Barbara Anderson – “Schiavo debate relived in Valley”

Schiavo debate relived in Valley
Sanger woman in coma center of wide dispute.

Barbara Anderson | July 26, 2008

Three years after the fight over Terri Schiavo pulled the nation into the end-of-life debate, the case of a comatose Fresno County woman is reopening old wounds — and could prove even more inflammatory.

The family of Janet Rivera, 46, wants to keep her alive in a Fresno hospital. The county, acting as her legal guardian, wants the issue decided in court.

Among the questions her situation has raised: Should a government agency be able to overrule family members and withhold life support when the patient’s wishes are unknown?
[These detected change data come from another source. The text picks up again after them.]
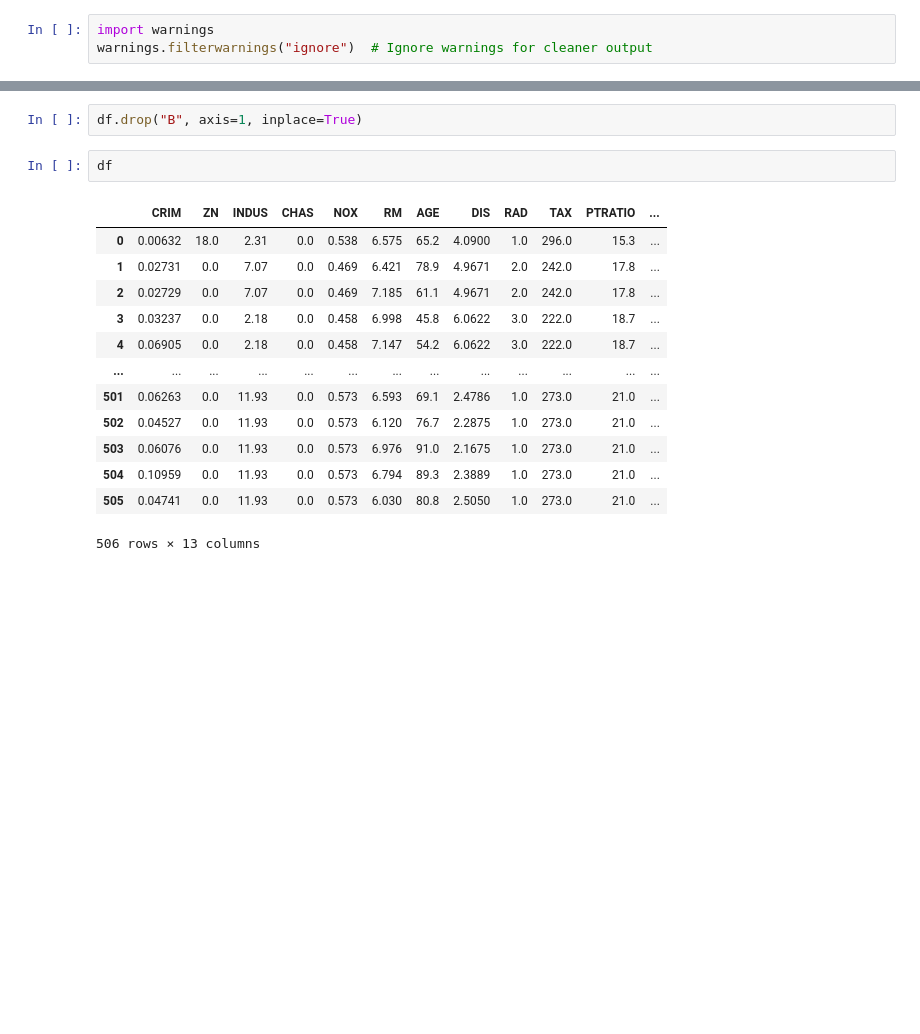
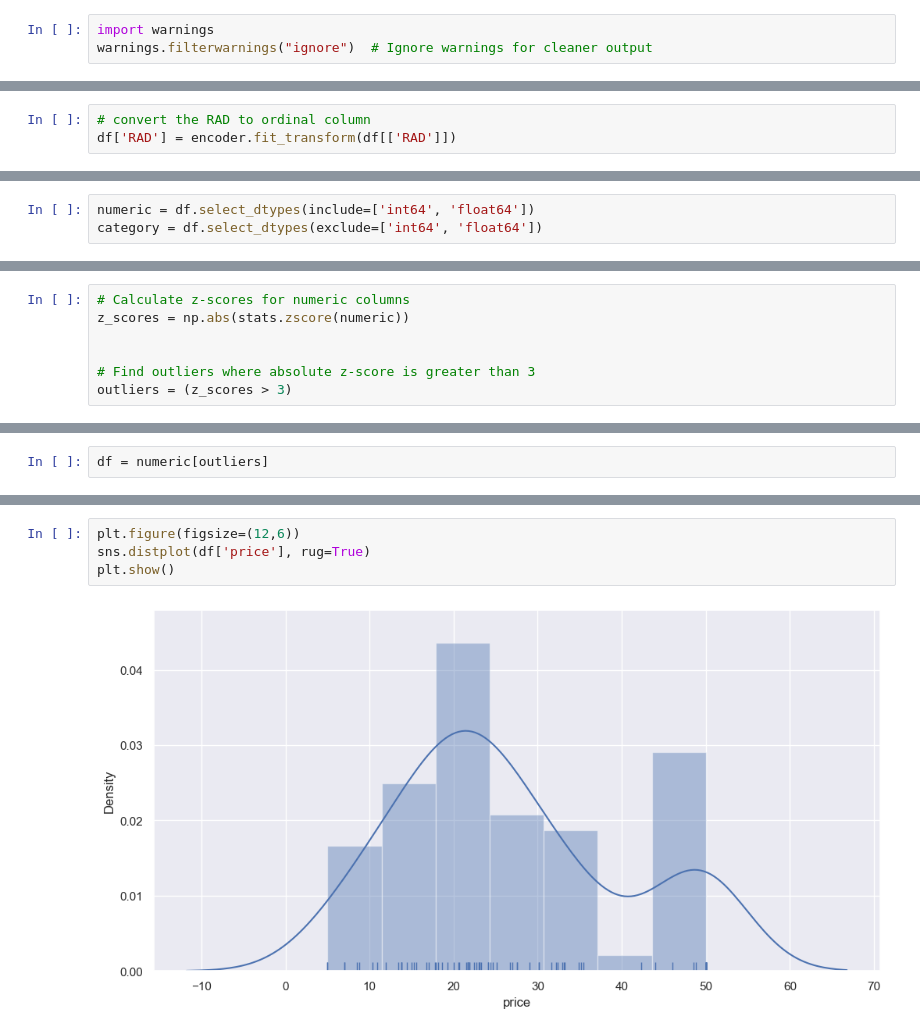
Before and after one commit to TeslimAdeyanju/Fork5-Machine_Learning-USU, a Jupyter notebook: Lectures and codes/Module 5- Linear Regression (ML approach)/Teslim_Linear_regression.ipynb, the cells around one changed output, grey strips where cells are left out. Drawn from its saved outputs; the diff is of its cells as text; blank space fills up the shorter version.

```diff
--- a/Lectures and codes/Module 5- Linear Regression (ML approach)/Teslim_Linear_regression.ipynb
+++ b/Lectures and codes/Module 5- Linear Regression (ML approach)/Teslim_Linear_regression.ipynb
@@ -24,0 +142,3 @@ df.head()
+# %%
+# convert the RAD to ordinal column
+df['RAD'] = encoder.fit_transform(df[['RAD']])
@@ -24,0 +278,3 @@ df.head()
+# %%
+numeric = df.select_dtypes(include=['int64', 'float64'])
+category = df.select_dtypes(exclude=['int64', 'float64'])
@@ -24,0 +306,7 @@ df.head()
+# %%
+# Calculate z-scores for numeric columns
+z_scores = np.abs(stats.zscore(numeric))
+
+
+# Find outliers where absolute z-score is greater than 3
+outliers = (z_scores > 3)
@@ -24,0 +323,2 @@ df.head()
+# %%
+df = numeric[outliers]
@@ -45,18 +352,6 @@ memory usage: 55.5 KB
-# %%
-df.drop("B", axis=1, inplace=True)
-# %%
-df
-# %% [output]
-|  | CRIM | ZN | INDUS | CHAS | NOX | RM | AGE | DIS | RAD | TAX | PTRATIO | ... |
-| 0 | 0.00632 | 18.0 | 2.31 | 0.0 | 0.538 | 6.575 | 65.2 | 4.0900 | 1.0 | 296.0 | 15.3 | ... |
-| 1 | 0.02731 | 0.0 | 7.07 | 0.0 | 0.469 | 6.421 | 78.9 | 4.9671 | 2.0 | 242.0 | 17.8 | ... |
-| 2 | 0.02729 | 0.0 | 7.07 | 0.0 | 0.469 | 7.185 | 61.1 | 4.9671 | 2.0 | 242.0 | 17.8 | ... |
-| 3 | 0.03237 | 0.0 | 2.18 | 0.0 | 0.458 | 6.998 | 45.8 | 6.0622 | 3.0 | 222.0 | 18.7 | ... |
-| 4 | 0.06905 | 0.0 | 2.18 | 0.0 | 0.458 | 7.147 | 54.2 | 6.0622 | 3.0 | 222.0 | 18.7 | ... |
-| ... | ... | ... | ... | ... | ... | ... | ... | ... | ... | ... | ... | ... |
-| 501 | 0.06263 | 0.0 | 11.93 | 0.0 | 0.573 | 6.593 | 69.1 | 2.4786 | 1.0 | 273.0 | 21.0 | ... |
-| 502 | 0.04527 | 0.0 | 11.93 | 0.0 | 0.573 | 6.120 | 76.7 | 2.2875 | 1.0 | 273.0 | 21.0 | ... |
-| 503 | 0.06076 | 0.0 | 11.93 | 0.0 | 0.573 | 6.976 | 91.0 | 2.1675 | 1.0 | 273.0 | 21.0 | ... |
-| 504 | 0.10959 | 0.0 | 11.93 | 0.0 | 0.573 | 6.794 | 89.3 | 2.3889 | 1.0 | 273.0 | 21.0 | ... |
-| 505 | 0.04741 | 0.0 | 11.93 | 0.0 | 0.573 | 6.030 | 80.8 | 2.5050 | 1.0 | 273.0 | 21.0 | ... |
-506 rows × 13 columns
+# %%
+plt.figure(figsize=(12,6))
+sns.distplot(df['price'], rug=True)
+plt.show()
+# %% [output]
+[figure, added]
```
Also changed, not shown: parts of 38 cells of this notebook.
The Schiavo family has taken an interest in this case. The Terri Schindler Schiavo Foundation helped find a lawyer to represent the Rivera family, said Schiavo’s brother, Bobby Schindler.

Rivera’s situation is more alarming than his sister’s, he said.

“We had a family dispute,” he said. “This is a family in agreement.”

Schiavo, 41, of Florida was the subject of a well-publicized debate over the removal of her feeding tube. Doctors said she was in a persistent vegetative state, and her husband, Michael Schiavo, decided to have the feeding tube removed. The Schindlers wanted her kept alive and went to court. After a lengthy court fight, the feeding tube was removed in 2005. She died 13 days after food and water were withdrawn.

In Rivera’s case, the county became involved after the hospital where she was staying contacted the Public Guardian’s Office. According to court records, one of the concerns was that Rivera’s conservator at the time — her husband — was not making decisions related to his wife’s health.

Dr. David Hadden, the county’s coroner, public administrator and guardian, has said the county did not seek to become conservator. He said he decided to seek a judge’s opinion because five doctors have said Rivera’s condition is untreatable and irreversible.

The county removed life support July 11 but had it reinstated Tuesday. The family had complained when it was removed, but Hadden said he restored life support because Rivera was surviving longer than expected and he wanted to hear a judge’s opinion. A Fresno County judge on Wednesday granted a temporary order for life support to continue until the case is heard this week.

A hearing Tuesday in Fresno County Probate Court could decide whether the Sanger woman remains on life support.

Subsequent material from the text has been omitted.